Detected change data:
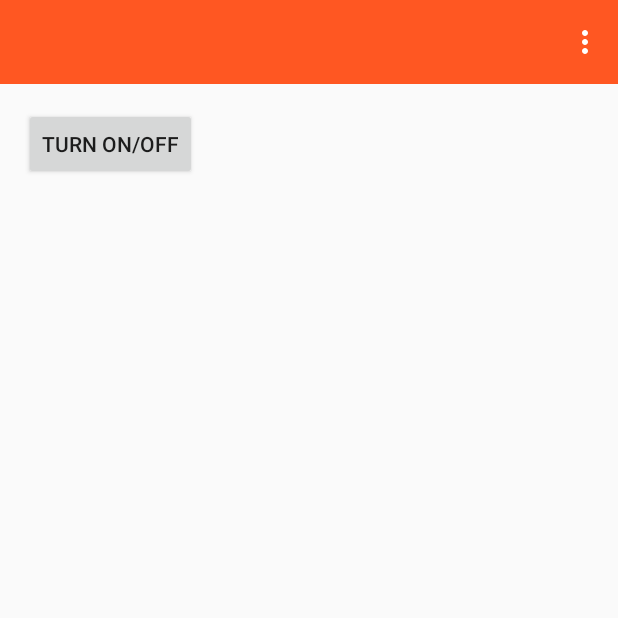
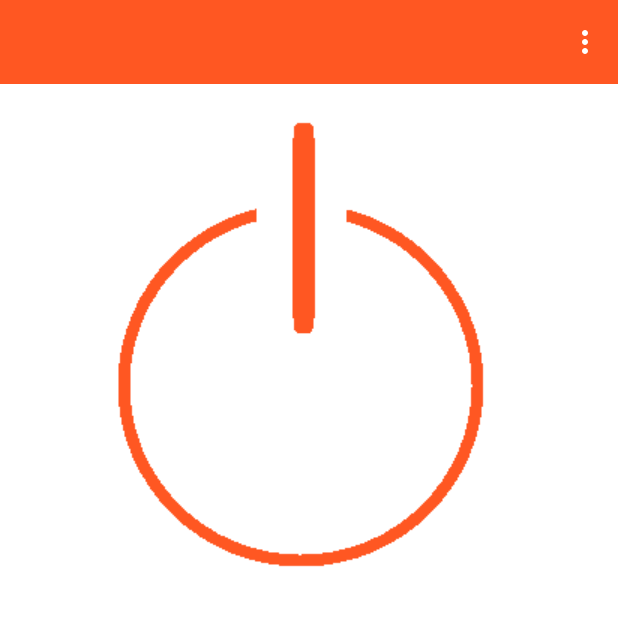
Before and after one commit to Mario0419/Android-Flashlight-App, an Android app: the screen it shows after launch (MainActivity), on a phone screen of 412 x 824 dp, the top half of it. Run offline under Robolectric (Android 15) with nearby library versions, the phone set to English and light mode, and no system bars.

Commit message:
Took out old flashlight button.Added power icon

```diff
--- a/app/src/main/java/com/mx3studios/flashlight/MainActivity.java
+++ b/app/src/main/java/com/mx3studios/flashlight/MainActivity.java
@@ -9,6 +9,7 @@ import android.view.MenuItem;
 import android.view.View;
 import android.widget.Button;
 import android.hardware.Camera.*;
+import android.widget.ImageButton;
 
 import java.lang.reflect.ParameterizedType;
 import java.security.Policy;
@@ -16,6 +17,7 @@ import java.security.Policy;
 public class MainActivity extends ActionBarActivity {
 
     private Button mFlashlightButton;
+    private ImageButton mFlashLight;
     private Camera mCamera;
     private boolean isOn;
     private Parameters mParameters;
@@ -27,12 +29,15 @@ public class MainActivity extends ActionBarActivity {
         isOn = false;
         mCamera = Camera.open();
         mParameters = mCamera.getParameters();
-        mFlashlightButton = (Button)findViewById(R.id.button_flashlight);
+//        mFlashlightButton = (Button)findViewById(R.id.button_flashlight);
+        mFlashLight = (ImageButton)findViewById(R.id.button_flashlight2);
 
-        mFlashlightButton.setOnClickListener(new View.OnClickListener() {
+//
+
+        mFlashLight.setOnClickListener(new View.OnClickListener(){
             @Override
-            public void onClick(View v) {
-//                mParameters.setFlashMode(Parameters.FLASH_MODE_ON);
+            public void onClick(View v){
+
                 if(!isOn){
 
                     mParameters.setFlashMode(Parameters.FLASH_MODE_TORCH);
@@ -45,7 +50,6 @@ public class MainActivity extends ActionBarActivity {
                     mCamera.startPreview();
                     isOn = !isOn;
                 }
-
             }
         });
     }
--- a/app/src/main/res/layout/activity_main.xml
+++ b/app/src/main/res/layout/activity_main.xml
@@ -3,12 +3,22 @@
     android:layout_height="match_parent" android:paddingLeft="@dimen/activity_horizontal_margin"
     android:paddingRight="@dimen/activity_horizontal_margin"
     android:paddingTop="@dimen/activity_vertical_margin"
-    android:paddingBottom="@dimen/activity_vertical_margin" tools:context=".MainActivity">
+    android:paddingBottom="@dimen/activity_vertical_margin" tools:context=".MainActivity"
+    android:background="#FFFFFF">
 
 
-    <Button
-        android:id="@+id/button_flashlight"
-        android:text="Turn On/Off"
+    <!--<Button-->
+        <!--android:id="@+id/button_flashlight"-->
+        <!--android:text="Turn On/Off"-->
+        <!--android:layout_width="wrap_content"-->
+        <!--android:layout_height="wrap_content" />-->
+    <ImageButton
+        android:id="@+id/button_flashlight2"
+        android:layout_height="wrap_content"
         android:layout_width="wrap_content"
-        android:layout_height="wrap_content" />
+        android:gravity="center"
+        android:background="@null"
+        android:src="@drawable/power"
+        android:layout_centerHorizontal="true"
+        />
 </RelativeLayout>
```
Also changed, not shown: app/src/main/res/drawable/power.png (added).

> _ASSIGNED TASK_
Your copy should match every record exactly and contain no pictures.

> _TASK OUTPUT_
Before and after one commit to Mario0419/Android-Flashlight-App, an Android app: the screen it shows after launch (MainActivity), on a phone screen of 412 x 824 dp, the top half of it. Run offline under Robolectric (Android 15) with nearby library versions, the phone set to English and light mode, and no system bars.

Commit message:
Took out old flashlight button.Added power icon

```diff
--- a/app/src/main/java/com/mx3studios/flashlight/MainActivity.java
+++ b/app/src/main/java/com/mx3studios/flashlight/MainActivity.java
@@ -9,6 +9,7 @@ import android.view.MenuItem;
 import android.view.View;
 import android.widget.Button;
 import android.hardware.Camera.*;
+import android.widget.ImageButton;
 
 import java.lang.reflect.ParameterizedType;
 import java.security.Policy;
@@ -16,6 +17,7 @@ import java.security.Policy;
 public class MainActivity extends ActionBarActivity {
 
     private Button mFlashlightButton;
+    private ImageButton mFlashLight;
     private Camera mCamera;
     private boolean isOn;
     private Parameters mParameters;
@@ -27,12 +29,15 @@ public class MainActivity extends ActionBarActivity {
         isOn = false;
         mCamera = Camera.open();
         mParameters = mCamera.getParameters();
-        mFlashlightButton = (Button)findViewById(R.id.button_flashlight);
+//        mFlashlightButton = (Button)findViewById(R.id.button_flashlight);
+        mFlashLight = (ImageButton)findViewById(R.id.button_flashlight2);
 
-        mFlashlightButton.setOnClickListener(new View.OnClickListener() {
+//
+
+        mFlashLight.setOnClickListener(new View.OnClickListener(){
             @Override
-            public void onClick(View v) {
-//                mParameters.setFlashMode(Parameters.FLASH_MODE_ON);
+            public void onClick(View v){
+
                 if(!isOn){
 
                     mParameters.setFlashMode(Parameters.FLASH_MODE_TORCH);
@@ -45,7 +50,6 @@ public class MainActivity extends ActionBarActivity {
                     mCamera.startPreview();
                     isOn = !isOn;
                 }
-
             }
         });
     }
--- a/app/src/main/res/layout/activity_main.xml
+++ b/app/src/main/res/layout/activity_main.xml
@@ -3,12 +3,22 @@
     android:layout_height="match_parent" android:paddingLeft="@dimen/activity_horizontal_margin"
     android:paddingRight="@dimen/activity_horizontal_margin"
     android:paddingTop="@dimen/activity_vertical_margin"
-    android:paddingBottom="@dimen/activity_vertical_margin" tools:context=".MainActivity">
+    android:paddingBottom="@dimen/activity_vertical_margin" tools:context=".MainActivity"
+    android:background="#FFFFFF">
 
 
-    <Button
-        android:id="@+id/button_flashlight"
-        android:text="Turn On/Off"
+    <!--<Button-->
+        <!--android:id="@+id/button_flashlight"-->
+        <!--android:text="Turn On/Off"-->
+        <!--android:layout_width="wrap_content"-->
+        <!--android:layout_height="wrap_content" />-->
+    <ImageButton
+        android:id="@+id/button_flashlight2"
+        android:layout_height="wrap_content"
         android:layout_width="wrap_content"
-        android:layout_height="wrap_content" />
+        android:gravity="center"
+        android:background="@null"
+        android:src="@drawable/power"
+        android:layout_centerHorizontal="true"
+        />
 </RelativeLayout>
```
Also changed, not shown: app/src/main/res/drawable/power.png (added).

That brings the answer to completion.